• WORK REQUEST: Set every entry below down once more, exactly as it stands, without images.

PROVIDED DATA START

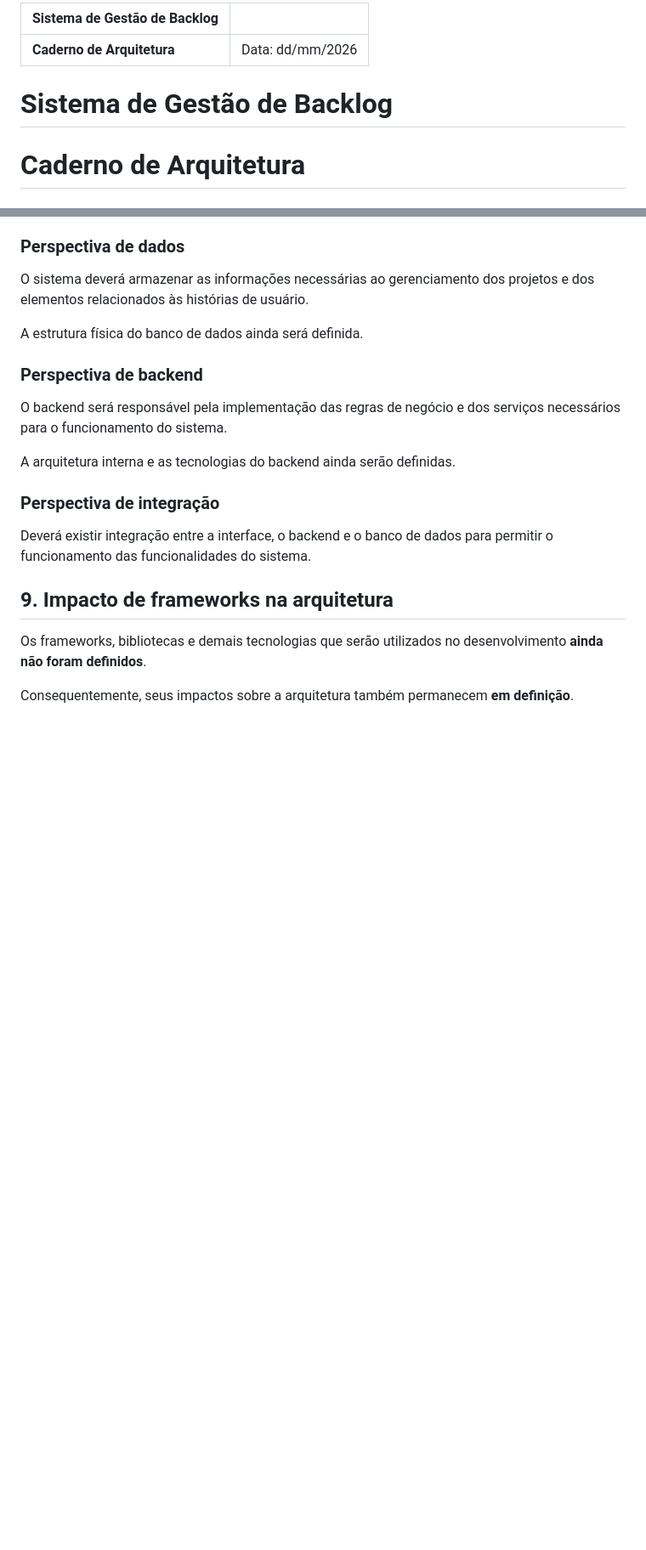
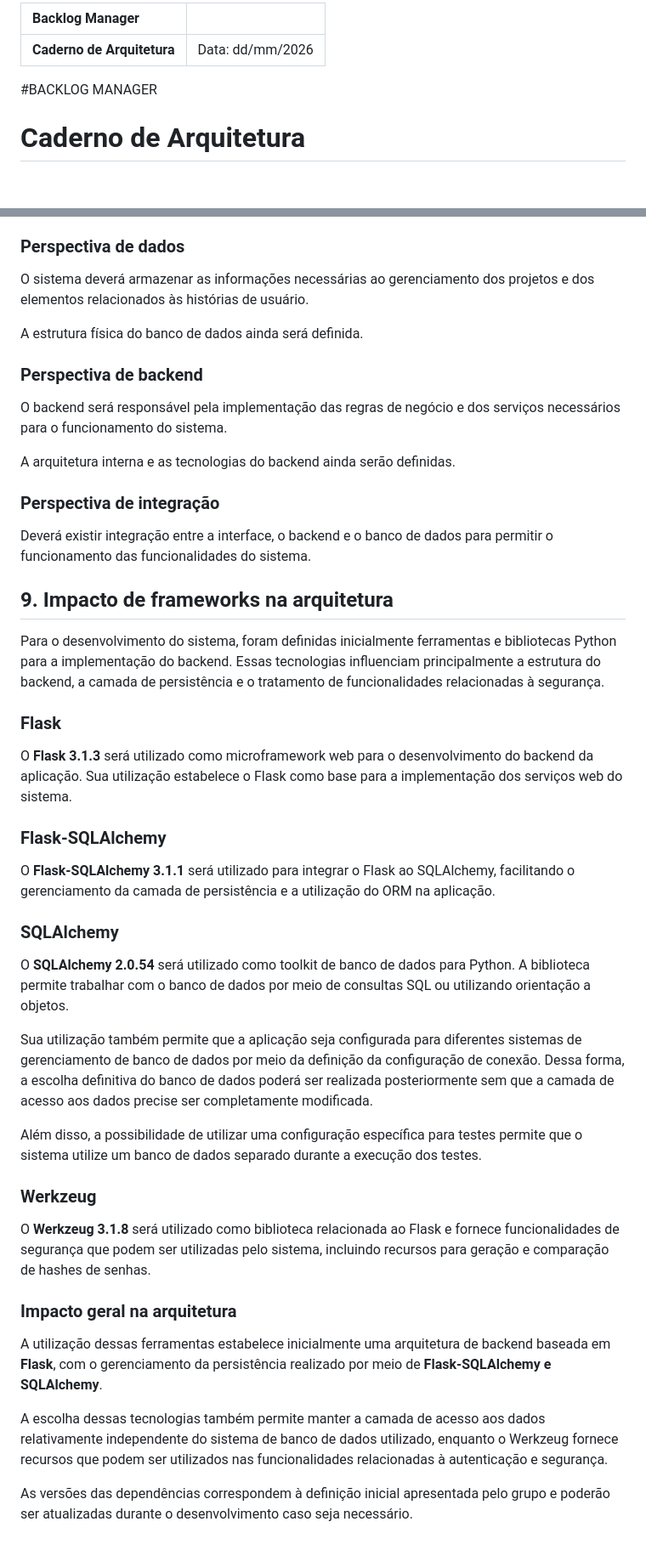
Before and after one commit to guilhermelirar/Trabalho_EngSW, a Markdown page: docs/05-caderno-de-arquitetura.md, 2 parts joined by grey strips. Shown at 85% size. GitHub-like rendering; blank space fills up the shorter version.

Commit message:
Revisão e Adição de informações a arquitetura
Adição de como nós iremos fazer nosso sistema detalhando quais ferramentas serão usadas

```diff
--- a/docs/05-caderno-de-arquitetura.md
+++ b/docs/05-caderno-de-arquitetura.md
@@ -1,8 +1,8 @@
-| Sistema de Gestão de Backlog |                  |
+| Backlog Manager |                  |
 | :--------------------------- | :--------------- |
 | **Caderno de Arquitetura**   | Data: dd/mm/2026 |
 
-# Sistema de Gestão de Backlog
+#BACKLOG MANAGER
 
 # Caderno de Arquitetura
 
@@ -173,6 +187,32 @@ Deverá existir integração entre a interface, o backend e o banco de dados par
 
 ## 9. Impacto de frameworks na arquitetura
 
-Os frameworks, bibliotecas e demais tecnologias que serão utilizados no desenvolvimento **ainda não foram definidos**.
+Para o desenvolvimento do sistema, foram definidas inicialmente ferramentas e bibliotecas Python para a implementação do backend. Essas tecnologias influenciam principalmente a estrutura do backend, a camada de persistência e o tratamento de funcionalidades relacionadas à segurança.
 
-Consequentemente, seus impactos sobre a arquitetura também permanecem **em definição**.
+### Flask
+
+O **Flask 3.1.3** será utilizado como microframework web para o desenvolvimento do backend da aplicação. Sua utilização estabelece o Flask como base para a implementação dos serviços web do sistema.
+
+### Flask-SQLAlchemy
+
+O **Flask-SQLAlchemy 3.1.1** será utilizado para integrar o Flask ao SQLAlchemy, facilitando o gerenciamento da camada de persistência e a utilização do ORM na aplicação.
+
+### SQLAlchemy
+
+O **SQLAlchemy 2.0.54** será utilizado como toolkit de banco de dados para Python. A biblioteca permite trabalhar com o banco de dados por meio de consultas SQL ou utilizando orientação a objetos.
+
+Sua utilização também permite que a aplicação seja configurada para diferentes sistemas de gerenciamento de banco de dados por meio da definição da configuração de conexão. Dessa forma, a escolha definitiva do banco de dados poderá ser realizada posteriormente sem que a camada de acesso aos dados precise ser completamente modificada.
+
+Além disso, a possibilidade de utilizar uma configuração específica para testes permite que o sistema utilize um banco de dados separado durante a execução dos testes.
+
+### Werkzeug
+
+O **Werkzeug 3.1.8** será utilizado como biblioteca relacionada ao Flask e fornece funcionalidades de segurança que podem ser utilizadas pelo sistema, incluindo recursos para geração e comparação de hashes de senhas.
+
+### Impacto geral na arquitetura
+
+A utilização dessas ferramentas estabelece inicialmente uma arquitetura de backend baseada em **Flask**, com o gerenciamento da persistência realizado por meio de **Flask-SQLAlchemy e SQLAlchemy**.
+
+A escolha dessas tecnologias também permite manter a camada de acesso aos dados relativamente independente do sistema de banco de dados utilizado, enquanto o Werkzeug fornece recursos que podem ser utilizados nas funcionalidades relacionadas à autenticação e segurança.
+
+As versões das dependências correspondem à definição inicial apresentada pelo grupo e poderão ser atualizadas durante o desenvolvimento caso seja necessário.
```
Also changed, not shown: other parts of docs/05-caderno-de-arquitetura.md (+16 -2 lines).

PROVIDED DATA END

• THE COMPLETED TASK:
Before and after one commit to guilhermelirar/Trabalho_EngSW, a Markdown page: docs/05-caderno-de-arquitetura.md, 2 parts joined by grey strips. Shown at 85% size. GitHub-like rendering; blank space fills up the shorter version.

Commit message:
Revisão e Adição de informações a arquitetura
Adição de como nós iremos fazer nosso sistema detalhando quais ferramentas serão usadas

```diff
--- a/docs/05-caderno-de-arquitetura.md
+++ b/docs/05-caderno-de-arquitetura.md
@@ -1,8 +1,8 @@
-| Sistema de Gestão de Backlog |                  |
+| Backlog Manager |                  |
 | :--------------------------- | :--------------- |
 | **Caderno de Arquitetura**   | Data: dd/mm/2026 |
 
-# Sistema de Gestão de Backlog
+#BACKLOG MANAGER
 
 # Caderno de Arquitetura
 
@@ -173,6 +187,32 @@ Deverá existir integração entre a interface, o backend e o banco de dados par
 
 ## 9. Impacto de frameworks na arquitetura
 
-Os frameworks, bibliotecas e demais tecnologias que serão utilizados no desenvolvimento **ainda não foram definidos**.
+Para o desenvolvimento do sistema, foram definidas inicialmente ferramentas e bibliotecas Python para a implementação do backend. Essas tecnologias influenciam principalmente a estrutura do backend, a camada de persistência e o tratamento de funcionalidades relacionadas à segurança.
 
-Consequentemente, seus impactos sobre a arquitetura também permanecem **em definição**.
+### Flask
+
+O **Flask 3.1.3** será utilizado como microframework web para o desenvolvimento do backend da aplicação. Sua utilização estabelece o Flask como base para a implementação dos serviços web do sistema.
+
+### Flask-SQLAlchemy
+
+O **Flask-SQLAlchemy 3.1.1** será utilizado para integrar o Flask ao SQLAlchemy, facilitando o gerenciamento da camada de persistência e a utilização do ORM na aplicação.
+
+### SQLAlchemy
+
+O **SQLAlchemy 2.0.54** será utilizado como toolkit de banco de dados para Python. A biblioteca permite trabalhar com o banco de dados por meio de consultas SQL ou utilizando orientação a objetos.
+
+Sua utilização também permite que a aplicação seja configurada para diferentes sistemas de gerenciamento de banco de dados por meio da definição da configuração de conexão. Dessa forma, a escolha definitiva do banco de dados poderá ser realizada posteriormente sem que a camada de acesso aos dados precise ser completamente modificada.
+
+Além disso, a possibilidade de utilizar uma configuração específica para testes permite que o sistema utilize um banco de dados separado durante a execução dos testes.
+
+### Werkzeug
+
+O **Werkzeug 3.1.8** será utilizado como biblioteca relacionada ao Flask e fornece funcionalidades de segurança que podem ser utilizadas pelo sistema, incluindo recursos para geração e comparação de hashes de senhas.
+
+### Impacto geral na arquitetura
+
+A utilização dessas ferramentas estabelece inicialmente uma arquitetura de backend baseada em **Flask**, com o gerenciamento da persistência realizado por meio de **Flask-SQLAlchemy e SQLAlchemy**.
+
+A escolha dessas tecnologias também permite manter a camada de acesso aos dados relativamente independente do sistema de banco de dados utilizado, enquanto o Werkzeug fornece recursos que podem ser utilizados nas funcionalidades relacionadas à autenticação e segurança.
+
+As versões das dependências correspondem à definição inicial apresentada pelo grupo e poderão ser atualizadas durante o desenvolvimento caso seja necessário.
```
Also changed, not shown: other parts of docs/05-caderno-de-arquitetura.md (+16 -2 lines).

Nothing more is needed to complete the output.